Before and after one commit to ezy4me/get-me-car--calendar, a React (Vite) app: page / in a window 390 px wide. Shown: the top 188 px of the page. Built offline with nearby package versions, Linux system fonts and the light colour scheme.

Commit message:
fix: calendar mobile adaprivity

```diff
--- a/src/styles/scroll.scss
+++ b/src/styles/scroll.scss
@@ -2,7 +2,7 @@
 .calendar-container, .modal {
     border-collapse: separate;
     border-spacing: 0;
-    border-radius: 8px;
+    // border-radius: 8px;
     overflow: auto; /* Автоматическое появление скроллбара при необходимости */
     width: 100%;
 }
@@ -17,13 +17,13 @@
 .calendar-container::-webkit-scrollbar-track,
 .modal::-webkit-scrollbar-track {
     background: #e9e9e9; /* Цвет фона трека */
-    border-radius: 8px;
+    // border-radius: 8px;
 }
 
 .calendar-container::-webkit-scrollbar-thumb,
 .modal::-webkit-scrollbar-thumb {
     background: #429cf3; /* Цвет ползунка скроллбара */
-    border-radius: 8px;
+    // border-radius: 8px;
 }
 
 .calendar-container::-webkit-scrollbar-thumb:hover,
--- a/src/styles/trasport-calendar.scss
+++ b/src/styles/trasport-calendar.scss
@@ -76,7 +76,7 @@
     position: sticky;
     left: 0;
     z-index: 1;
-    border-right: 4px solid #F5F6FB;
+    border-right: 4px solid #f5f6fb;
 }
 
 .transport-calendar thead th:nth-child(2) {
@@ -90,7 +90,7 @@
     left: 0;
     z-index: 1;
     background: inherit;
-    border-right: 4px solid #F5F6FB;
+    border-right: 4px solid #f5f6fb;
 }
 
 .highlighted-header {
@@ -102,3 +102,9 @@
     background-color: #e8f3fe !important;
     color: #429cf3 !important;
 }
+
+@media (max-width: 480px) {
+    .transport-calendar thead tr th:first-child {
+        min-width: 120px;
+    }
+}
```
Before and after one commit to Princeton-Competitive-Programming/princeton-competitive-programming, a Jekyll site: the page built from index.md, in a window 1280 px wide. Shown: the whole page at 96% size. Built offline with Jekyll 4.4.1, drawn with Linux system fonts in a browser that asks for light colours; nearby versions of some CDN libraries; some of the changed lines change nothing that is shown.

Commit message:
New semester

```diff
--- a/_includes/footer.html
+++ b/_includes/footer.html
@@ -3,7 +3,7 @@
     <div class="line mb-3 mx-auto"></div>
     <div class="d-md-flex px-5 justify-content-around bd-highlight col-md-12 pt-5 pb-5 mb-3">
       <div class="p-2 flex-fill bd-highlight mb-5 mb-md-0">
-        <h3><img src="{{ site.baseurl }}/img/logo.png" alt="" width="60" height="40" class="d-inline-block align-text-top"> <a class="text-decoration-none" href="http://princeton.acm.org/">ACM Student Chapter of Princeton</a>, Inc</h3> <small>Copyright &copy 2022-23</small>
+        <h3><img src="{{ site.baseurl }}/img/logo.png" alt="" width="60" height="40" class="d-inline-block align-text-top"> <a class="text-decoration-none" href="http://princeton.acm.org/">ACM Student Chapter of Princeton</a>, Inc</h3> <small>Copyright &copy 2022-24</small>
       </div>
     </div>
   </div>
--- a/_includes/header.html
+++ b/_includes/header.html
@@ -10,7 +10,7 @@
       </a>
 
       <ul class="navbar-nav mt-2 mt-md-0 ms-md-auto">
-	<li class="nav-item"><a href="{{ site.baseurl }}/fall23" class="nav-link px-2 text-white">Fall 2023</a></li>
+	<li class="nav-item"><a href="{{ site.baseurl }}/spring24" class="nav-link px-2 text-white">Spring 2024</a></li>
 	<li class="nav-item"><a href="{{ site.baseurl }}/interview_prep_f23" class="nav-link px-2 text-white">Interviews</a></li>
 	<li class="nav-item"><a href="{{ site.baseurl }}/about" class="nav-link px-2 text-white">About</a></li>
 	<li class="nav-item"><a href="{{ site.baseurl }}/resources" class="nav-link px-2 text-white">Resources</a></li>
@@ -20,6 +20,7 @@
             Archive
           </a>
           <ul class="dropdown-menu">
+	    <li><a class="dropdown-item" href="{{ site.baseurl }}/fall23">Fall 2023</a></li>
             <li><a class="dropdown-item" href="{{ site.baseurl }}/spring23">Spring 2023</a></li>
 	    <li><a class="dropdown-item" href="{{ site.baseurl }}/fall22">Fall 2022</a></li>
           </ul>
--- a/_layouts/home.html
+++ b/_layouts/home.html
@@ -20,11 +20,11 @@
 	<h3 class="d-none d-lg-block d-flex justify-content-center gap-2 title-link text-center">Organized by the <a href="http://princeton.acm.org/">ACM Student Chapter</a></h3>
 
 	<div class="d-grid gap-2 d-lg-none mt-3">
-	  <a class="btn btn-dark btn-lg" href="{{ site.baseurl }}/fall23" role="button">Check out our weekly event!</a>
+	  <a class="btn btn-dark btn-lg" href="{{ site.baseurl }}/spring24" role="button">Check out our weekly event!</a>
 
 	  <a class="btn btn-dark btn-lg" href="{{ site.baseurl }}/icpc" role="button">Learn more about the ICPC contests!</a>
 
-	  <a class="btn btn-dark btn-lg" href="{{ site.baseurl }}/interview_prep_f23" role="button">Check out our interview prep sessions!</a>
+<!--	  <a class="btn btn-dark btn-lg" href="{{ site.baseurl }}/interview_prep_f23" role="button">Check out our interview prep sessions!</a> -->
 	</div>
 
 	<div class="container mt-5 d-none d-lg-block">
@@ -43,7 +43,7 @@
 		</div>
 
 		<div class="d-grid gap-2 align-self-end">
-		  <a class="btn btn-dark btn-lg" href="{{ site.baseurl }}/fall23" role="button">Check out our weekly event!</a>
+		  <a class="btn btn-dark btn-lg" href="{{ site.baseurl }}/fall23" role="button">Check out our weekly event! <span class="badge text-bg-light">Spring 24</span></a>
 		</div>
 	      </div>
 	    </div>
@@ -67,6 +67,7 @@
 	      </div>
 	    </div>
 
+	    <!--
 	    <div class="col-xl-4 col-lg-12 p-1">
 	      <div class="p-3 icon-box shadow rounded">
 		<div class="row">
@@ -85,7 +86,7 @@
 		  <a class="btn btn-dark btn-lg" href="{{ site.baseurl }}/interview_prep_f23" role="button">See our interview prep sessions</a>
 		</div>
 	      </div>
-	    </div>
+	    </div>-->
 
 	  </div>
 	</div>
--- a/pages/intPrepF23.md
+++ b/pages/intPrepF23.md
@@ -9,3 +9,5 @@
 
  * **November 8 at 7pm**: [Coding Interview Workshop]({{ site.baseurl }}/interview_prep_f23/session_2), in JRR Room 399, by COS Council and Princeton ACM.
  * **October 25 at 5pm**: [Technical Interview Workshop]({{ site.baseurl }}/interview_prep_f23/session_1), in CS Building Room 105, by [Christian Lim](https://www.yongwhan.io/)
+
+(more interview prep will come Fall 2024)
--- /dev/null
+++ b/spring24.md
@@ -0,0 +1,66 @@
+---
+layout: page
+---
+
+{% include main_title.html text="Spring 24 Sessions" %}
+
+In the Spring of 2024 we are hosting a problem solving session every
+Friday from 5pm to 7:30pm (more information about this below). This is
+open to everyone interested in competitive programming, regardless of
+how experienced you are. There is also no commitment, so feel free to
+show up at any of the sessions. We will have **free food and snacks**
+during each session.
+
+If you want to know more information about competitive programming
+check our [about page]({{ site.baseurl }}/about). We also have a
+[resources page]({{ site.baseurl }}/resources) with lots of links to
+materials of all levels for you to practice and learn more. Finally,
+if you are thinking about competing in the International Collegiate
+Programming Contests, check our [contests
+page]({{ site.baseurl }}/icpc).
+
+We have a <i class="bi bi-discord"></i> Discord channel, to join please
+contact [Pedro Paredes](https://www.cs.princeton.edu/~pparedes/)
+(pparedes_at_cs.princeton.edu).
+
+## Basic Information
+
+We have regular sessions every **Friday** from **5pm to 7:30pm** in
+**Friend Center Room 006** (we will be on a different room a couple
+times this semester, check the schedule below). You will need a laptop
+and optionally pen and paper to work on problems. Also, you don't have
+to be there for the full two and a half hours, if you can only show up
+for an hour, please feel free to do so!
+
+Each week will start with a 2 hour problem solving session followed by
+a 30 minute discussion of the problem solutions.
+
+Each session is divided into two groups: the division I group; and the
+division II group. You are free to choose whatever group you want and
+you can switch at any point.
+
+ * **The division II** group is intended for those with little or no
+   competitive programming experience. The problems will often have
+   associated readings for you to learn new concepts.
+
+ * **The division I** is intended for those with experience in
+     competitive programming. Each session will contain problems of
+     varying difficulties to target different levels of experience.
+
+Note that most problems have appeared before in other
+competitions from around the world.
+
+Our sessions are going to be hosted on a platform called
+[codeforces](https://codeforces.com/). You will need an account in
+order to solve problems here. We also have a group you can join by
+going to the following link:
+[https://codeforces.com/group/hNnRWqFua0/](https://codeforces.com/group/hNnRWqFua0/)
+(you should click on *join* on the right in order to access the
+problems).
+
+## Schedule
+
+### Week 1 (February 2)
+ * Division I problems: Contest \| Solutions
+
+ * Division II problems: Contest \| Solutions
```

- - - - - - -

* Work to complete: Give the number of lines in the listing that hold the string "problems". Add nothing else.

* Expected answer: 8